-- Opening Marker --

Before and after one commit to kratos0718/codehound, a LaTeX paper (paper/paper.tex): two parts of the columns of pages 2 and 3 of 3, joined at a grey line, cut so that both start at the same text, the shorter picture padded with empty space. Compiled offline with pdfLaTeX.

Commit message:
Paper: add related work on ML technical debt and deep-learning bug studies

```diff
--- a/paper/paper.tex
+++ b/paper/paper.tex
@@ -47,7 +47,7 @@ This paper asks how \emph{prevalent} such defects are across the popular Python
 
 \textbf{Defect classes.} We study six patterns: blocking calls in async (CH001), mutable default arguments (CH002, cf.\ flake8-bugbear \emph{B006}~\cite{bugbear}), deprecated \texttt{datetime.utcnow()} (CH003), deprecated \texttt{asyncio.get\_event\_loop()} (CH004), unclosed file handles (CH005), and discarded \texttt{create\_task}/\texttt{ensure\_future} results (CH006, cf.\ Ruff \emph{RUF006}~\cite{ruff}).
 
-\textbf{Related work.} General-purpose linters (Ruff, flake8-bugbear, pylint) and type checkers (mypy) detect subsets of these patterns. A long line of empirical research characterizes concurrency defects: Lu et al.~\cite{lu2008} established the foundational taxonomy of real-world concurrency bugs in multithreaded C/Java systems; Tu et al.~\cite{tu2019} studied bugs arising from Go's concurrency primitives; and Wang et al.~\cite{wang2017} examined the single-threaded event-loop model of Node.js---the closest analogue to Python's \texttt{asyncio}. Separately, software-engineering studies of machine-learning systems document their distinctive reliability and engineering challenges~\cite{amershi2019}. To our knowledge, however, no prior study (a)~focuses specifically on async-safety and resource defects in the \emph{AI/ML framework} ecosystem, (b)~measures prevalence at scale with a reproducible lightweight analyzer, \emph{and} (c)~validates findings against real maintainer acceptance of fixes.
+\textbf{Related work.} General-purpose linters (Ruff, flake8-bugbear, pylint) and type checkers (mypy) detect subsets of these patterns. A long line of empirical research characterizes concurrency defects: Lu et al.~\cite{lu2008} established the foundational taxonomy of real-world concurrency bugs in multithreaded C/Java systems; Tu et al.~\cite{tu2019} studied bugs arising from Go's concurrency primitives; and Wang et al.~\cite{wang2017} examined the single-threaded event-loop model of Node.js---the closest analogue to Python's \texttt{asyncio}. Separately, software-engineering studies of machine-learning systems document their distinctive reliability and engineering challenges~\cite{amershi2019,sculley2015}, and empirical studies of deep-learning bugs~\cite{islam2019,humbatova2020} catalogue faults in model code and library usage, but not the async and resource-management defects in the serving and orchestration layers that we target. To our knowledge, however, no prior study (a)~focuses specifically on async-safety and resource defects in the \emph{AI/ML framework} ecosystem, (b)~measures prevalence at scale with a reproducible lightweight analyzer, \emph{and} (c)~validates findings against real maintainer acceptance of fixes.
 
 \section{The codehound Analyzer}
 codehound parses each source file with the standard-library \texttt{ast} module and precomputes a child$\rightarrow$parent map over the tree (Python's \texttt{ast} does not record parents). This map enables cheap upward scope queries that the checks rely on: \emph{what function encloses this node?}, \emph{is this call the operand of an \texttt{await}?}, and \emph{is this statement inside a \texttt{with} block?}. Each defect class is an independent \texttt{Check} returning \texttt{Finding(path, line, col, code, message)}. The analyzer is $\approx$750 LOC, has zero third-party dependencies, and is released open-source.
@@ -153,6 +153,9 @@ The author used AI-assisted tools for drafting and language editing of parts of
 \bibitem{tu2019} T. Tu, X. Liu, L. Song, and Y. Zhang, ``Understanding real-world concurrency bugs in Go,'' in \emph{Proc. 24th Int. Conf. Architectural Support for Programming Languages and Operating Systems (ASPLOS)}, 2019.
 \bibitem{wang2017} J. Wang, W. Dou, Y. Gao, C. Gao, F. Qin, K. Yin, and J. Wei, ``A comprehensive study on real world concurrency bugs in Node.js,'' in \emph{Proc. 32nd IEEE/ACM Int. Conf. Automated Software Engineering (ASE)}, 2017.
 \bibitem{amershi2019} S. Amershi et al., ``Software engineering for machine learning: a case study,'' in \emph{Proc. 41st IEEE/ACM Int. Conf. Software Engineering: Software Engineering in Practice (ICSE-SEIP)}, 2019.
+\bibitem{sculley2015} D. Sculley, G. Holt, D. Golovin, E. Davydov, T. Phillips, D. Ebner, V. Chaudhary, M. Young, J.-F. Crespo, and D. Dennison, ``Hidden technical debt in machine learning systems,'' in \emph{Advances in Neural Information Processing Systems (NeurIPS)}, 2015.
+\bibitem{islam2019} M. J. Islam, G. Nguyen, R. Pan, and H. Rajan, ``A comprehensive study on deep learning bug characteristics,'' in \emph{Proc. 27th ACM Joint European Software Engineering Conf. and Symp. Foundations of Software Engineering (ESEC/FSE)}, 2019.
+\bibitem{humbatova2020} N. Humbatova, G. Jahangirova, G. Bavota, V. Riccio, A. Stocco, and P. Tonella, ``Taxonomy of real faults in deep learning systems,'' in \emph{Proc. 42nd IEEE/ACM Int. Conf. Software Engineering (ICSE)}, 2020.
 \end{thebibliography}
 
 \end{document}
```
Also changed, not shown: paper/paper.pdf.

-- Closing Marker --

DIRECTIONS.
List the lines of the material in which the word "comprehensive" occurs.

OUTPUT OF THE EXERCISE.
 \bibitem{wang2017} J. Wang, W. Dou, Y. Gao, C. Gao, F. Qin, K. Yin, and J. Wei, ``A comprehensive study on real world concurrency bugs in Node.js,'' in \emph{Proc. 32nd IEEE/ACM Int. Conf. Automated Software Engineering (ASE)}, 2017.
+\bibitem{islam2019} M. J. Islam, G. Nguyen, R. Pan, and H. Rajan, ``A comprehensive study on deep learning bug characteristics,'' in \emph{Proc. 27th ACM Joint European Software Engineering Conf. and Symp. Foundations of Software Engineering (ESEC/FSE)}, 2019.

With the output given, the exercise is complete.